HOW TO COMPLETE THIS TASK> Images excepted, the data below must be repeated exactly.

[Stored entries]
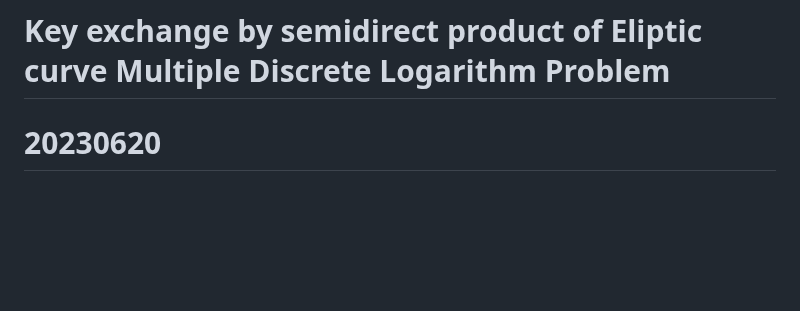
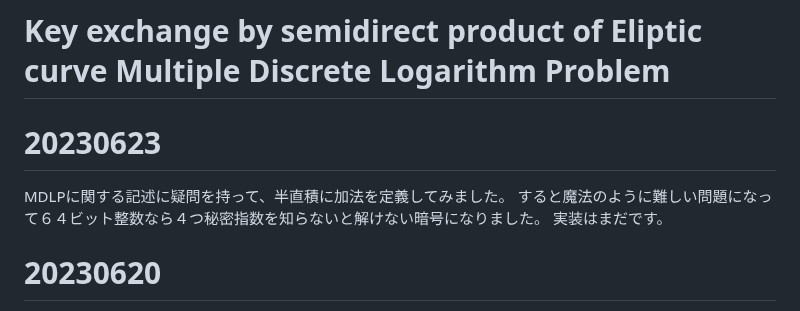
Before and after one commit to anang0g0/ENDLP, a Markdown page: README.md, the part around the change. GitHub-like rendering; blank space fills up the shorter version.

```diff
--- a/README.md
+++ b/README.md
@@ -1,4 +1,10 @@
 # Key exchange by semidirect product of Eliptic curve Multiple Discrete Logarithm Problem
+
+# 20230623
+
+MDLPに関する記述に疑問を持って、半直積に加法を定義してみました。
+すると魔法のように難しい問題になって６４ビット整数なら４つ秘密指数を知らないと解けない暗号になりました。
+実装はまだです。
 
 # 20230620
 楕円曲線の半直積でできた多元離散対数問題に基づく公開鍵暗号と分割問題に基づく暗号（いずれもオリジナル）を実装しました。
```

YOUR RESPONSE>
Before and after one commit to anang0g0/ENDLP, a Markdown page: README.md, the part around the change. GitHub-like rendering; blank space fills up the shorter version.

```diff
--- a/README.md
+++ b/README.md
@@ -1,4 +1,10 @@
 # Key exchange by semidirect product of Eliptic curve Multiple Discrete Logarithm Problem
+
+# 20230623
+
+MDLPに関する記述に疑問を持って、半直積に加法を定義してみました。
+すると魔法のように難しい問題になって６４ビット整数なら４つ秘密指数を知らないと解けない暗号になりました。
+実装はまだです。
 
 # 20230620
 楕円曲線の半直積でできた多元離散対数問題に基づく公開鍵暗号と分割問題に基づく暗号（いずれもオリジナル）を実装しました。
```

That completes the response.